Boston’s potential tying goal with 4:47 left in the second period was overruled after Jordan Smelker was judged to have kicked the puck into the net. From that point on until the end of the game, regardless of whether play was 5v5 or they were on the power play, Boston outskated and outhustled New York to handcuff the Riveters in their own zone. The wall that was Fujimoto preserved the Riveters’ lead, though, through reflex saves, great positioning, and exceptional agility. Riveters Row behind me went through an unbearable number of emotional roller coasters between the great looks on net that Boston had and the variety of saves Fujimoto achieved to deny the Pride.
With 1:23 and one last “Let’s Go Pride!” led by youth hockey players in attendance, the Pride pulled the goalie for an attacking zone faceoff.
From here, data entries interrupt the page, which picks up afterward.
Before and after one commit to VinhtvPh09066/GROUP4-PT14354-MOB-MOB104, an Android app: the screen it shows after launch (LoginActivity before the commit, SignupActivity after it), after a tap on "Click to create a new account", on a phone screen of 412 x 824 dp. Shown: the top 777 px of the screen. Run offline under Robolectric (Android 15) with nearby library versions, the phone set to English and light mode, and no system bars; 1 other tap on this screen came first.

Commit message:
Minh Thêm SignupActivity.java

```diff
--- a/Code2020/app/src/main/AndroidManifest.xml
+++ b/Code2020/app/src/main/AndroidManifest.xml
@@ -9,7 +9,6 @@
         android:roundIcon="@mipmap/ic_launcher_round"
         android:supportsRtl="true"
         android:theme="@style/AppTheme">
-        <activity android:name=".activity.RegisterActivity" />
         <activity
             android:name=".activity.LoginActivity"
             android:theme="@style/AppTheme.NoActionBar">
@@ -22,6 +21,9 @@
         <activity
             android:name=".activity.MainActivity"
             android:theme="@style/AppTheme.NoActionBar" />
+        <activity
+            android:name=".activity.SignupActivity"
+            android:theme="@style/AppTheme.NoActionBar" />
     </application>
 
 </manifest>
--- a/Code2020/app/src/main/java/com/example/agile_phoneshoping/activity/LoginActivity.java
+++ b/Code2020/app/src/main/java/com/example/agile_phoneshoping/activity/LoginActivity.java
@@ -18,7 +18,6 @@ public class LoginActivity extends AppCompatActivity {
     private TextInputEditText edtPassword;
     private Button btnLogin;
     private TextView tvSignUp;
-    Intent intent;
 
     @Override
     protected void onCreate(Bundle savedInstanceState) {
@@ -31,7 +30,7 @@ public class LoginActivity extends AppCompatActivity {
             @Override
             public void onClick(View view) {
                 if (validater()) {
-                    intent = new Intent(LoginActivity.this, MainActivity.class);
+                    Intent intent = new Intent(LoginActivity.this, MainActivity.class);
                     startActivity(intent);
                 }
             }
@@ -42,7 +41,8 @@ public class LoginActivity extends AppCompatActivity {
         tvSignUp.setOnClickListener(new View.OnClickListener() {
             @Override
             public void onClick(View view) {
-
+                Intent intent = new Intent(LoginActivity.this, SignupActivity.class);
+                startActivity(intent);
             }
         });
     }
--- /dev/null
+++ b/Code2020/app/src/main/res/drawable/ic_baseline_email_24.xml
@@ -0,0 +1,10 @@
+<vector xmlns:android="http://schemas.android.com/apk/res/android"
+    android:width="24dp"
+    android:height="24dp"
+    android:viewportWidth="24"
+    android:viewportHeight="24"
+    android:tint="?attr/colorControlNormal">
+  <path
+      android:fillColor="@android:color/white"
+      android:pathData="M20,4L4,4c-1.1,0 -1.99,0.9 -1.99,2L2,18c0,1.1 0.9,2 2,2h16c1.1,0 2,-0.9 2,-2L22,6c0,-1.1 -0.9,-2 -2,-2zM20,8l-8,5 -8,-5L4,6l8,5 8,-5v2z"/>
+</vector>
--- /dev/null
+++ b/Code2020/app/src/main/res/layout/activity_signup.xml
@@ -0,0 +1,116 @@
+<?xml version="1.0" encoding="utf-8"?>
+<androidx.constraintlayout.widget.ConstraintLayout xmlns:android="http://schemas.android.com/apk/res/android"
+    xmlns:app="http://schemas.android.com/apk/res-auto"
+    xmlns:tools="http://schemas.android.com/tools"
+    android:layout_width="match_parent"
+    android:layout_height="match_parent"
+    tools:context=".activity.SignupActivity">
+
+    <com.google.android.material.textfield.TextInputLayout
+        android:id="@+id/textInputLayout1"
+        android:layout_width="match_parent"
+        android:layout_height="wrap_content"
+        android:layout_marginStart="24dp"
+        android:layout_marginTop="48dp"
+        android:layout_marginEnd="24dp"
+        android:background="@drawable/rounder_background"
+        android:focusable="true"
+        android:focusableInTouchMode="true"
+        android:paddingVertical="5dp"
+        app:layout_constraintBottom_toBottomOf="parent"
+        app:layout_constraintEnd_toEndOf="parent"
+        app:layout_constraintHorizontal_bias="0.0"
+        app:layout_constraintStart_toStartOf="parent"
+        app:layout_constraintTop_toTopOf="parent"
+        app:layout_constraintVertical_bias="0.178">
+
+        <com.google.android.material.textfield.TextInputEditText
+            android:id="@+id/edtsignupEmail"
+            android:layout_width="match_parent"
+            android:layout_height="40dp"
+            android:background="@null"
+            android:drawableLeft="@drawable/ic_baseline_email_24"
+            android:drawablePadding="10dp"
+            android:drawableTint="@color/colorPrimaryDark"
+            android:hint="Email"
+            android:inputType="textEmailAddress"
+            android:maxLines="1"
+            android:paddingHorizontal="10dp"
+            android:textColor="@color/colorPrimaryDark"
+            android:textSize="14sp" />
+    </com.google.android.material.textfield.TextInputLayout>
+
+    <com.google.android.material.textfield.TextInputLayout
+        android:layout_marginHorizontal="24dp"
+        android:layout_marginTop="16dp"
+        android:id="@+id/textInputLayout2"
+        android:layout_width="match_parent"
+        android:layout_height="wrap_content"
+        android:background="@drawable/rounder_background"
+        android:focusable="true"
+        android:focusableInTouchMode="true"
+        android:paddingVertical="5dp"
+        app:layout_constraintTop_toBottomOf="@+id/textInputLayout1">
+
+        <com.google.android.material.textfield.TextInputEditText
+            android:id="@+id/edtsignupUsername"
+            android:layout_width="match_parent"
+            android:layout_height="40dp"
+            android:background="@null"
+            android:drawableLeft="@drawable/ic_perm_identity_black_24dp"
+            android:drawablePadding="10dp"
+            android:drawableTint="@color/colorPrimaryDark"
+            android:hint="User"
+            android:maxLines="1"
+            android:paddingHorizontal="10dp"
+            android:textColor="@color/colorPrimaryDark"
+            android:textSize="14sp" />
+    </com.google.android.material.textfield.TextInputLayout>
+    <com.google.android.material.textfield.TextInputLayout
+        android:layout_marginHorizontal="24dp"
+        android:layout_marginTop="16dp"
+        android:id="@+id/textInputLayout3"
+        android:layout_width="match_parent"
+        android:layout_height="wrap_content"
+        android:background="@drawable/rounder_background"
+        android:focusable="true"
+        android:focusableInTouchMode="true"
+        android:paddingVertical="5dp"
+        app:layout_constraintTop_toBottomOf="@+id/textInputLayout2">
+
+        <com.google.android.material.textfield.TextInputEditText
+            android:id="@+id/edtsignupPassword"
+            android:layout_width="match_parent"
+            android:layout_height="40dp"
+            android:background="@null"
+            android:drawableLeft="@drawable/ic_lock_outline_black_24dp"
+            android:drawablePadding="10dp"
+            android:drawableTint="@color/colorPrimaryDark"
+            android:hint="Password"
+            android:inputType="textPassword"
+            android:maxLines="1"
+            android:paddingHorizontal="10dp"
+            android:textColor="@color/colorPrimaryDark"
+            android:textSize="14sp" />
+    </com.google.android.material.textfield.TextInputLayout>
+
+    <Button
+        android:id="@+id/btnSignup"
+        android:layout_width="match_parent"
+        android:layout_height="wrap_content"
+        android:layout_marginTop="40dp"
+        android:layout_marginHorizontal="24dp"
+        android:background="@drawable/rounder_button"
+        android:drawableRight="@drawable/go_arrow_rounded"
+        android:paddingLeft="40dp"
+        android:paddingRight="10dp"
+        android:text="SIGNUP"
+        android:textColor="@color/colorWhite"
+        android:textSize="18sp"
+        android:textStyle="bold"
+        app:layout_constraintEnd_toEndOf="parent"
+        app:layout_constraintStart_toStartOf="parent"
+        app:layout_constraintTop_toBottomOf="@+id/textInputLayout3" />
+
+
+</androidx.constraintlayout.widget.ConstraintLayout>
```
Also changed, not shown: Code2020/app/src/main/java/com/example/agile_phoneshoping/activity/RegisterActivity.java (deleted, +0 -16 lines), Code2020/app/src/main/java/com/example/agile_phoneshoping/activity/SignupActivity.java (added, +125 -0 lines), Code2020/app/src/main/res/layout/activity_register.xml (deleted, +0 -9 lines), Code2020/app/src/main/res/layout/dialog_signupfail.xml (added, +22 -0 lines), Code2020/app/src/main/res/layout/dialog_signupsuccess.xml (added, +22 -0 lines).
As Riveters coach Chad Wiseman shouted to his team the remaining time on the clock, the flurry of pucks still couldn’t get past Fujimoto.
Just last week, the Riveters defeated the Pride 3-2 for New York’s first ever NWHL win on the back of Fujimoto’s 42 saves. On Sunday, Fujimoto stopped 41 shots — New York took only 14 shots — to claim another 3-2 win over Boston.
The game was about so much more than the result, though.
The crowd contained the expected group of men and women wearing jerseys; the pleasant surprise was seeing the majority of men in the jerseys sporting NWHL team sweaters. The crowd also included seven girls youth hockey teams, all of them wearing their jerseys to the game. Five of the seven teams I counted got to step on the rink and high five each player on the Pride during the team introductions. The daughter of Pride coach Bobby Jay, herself a youth hockey player, had the honor of performing the ceremonial puck drop with Knight and Johnston. These girls are learning that the boys aren’t the only ones who have the opportunity to grow up and become a pro.
Also in the stands were boys in Bruins shirts and other hockey apparel in tow with their parents and sisters. These boys are learning that talent and skill transcends gender. They’ll be well-equipped sports fans when they reach adulthood.
The commissioner of the NWHL, Dani Rylan, was also present for the historic game. The former college hockey player-turned-coffee shop owner first conceived the idea after the women’s hockey Gold Medal match in the 2014 Olympics, which makes the birth of the league in 2015 all the more remarkable. As Rylan told Shape in an October interview:
“Watching that caliber of hockey and realizing that there wasn’t an opportunity like this for my friends, it seemed like a no-brainer,” she says. “I couldn’t believe it didn’t exist already.”
Although she is the commissioner and General Manager of the Riveters — surprises like this are why you buy and read a gameday program — Rylan watched the game like a candidate on the campaign trail: she eschewed the press box and roamed the stands while watching the game, chatting up anyone who recognized her and Riveters fans who made the trip up I-95. Before the match, I got to say “Hey, Commissioner” as she entered the arena; she also asked Riveter Row to pose for a picture and told an elderly man wearing a red Riveters cap that she liked his hat.
After the match, the tight-knit sense of community in the world of pro women’s hockey became apparent. Pride fans lined up around the concourse for a post-match autograph session; the tables were about level with the center dot, but the line in the concourse curved past one of the goal lines. Riveters fans spoke to each other and then to the coaches and players who made their way up to the concourse for some postgame mingling. The folks in Riveters Row behind me had their trip made when they snagged a good five minutes with their hero, Ashley Johnston.
Meanwhile, I approached Commissioner/GM Rylan (finally got all of her titles right the second time around after we formally introduced ourselves to each other) to congratulate her on the great product we just watched. Talent and tension make for exciting games and New York surviving the Boston barrage on Sunday checked off both boxes. The only thing that could make the product better is more people gradually catching on and embracing the NWHL as it grows into a sustainable league that hopefully spans the rest of the country and parts of Canada.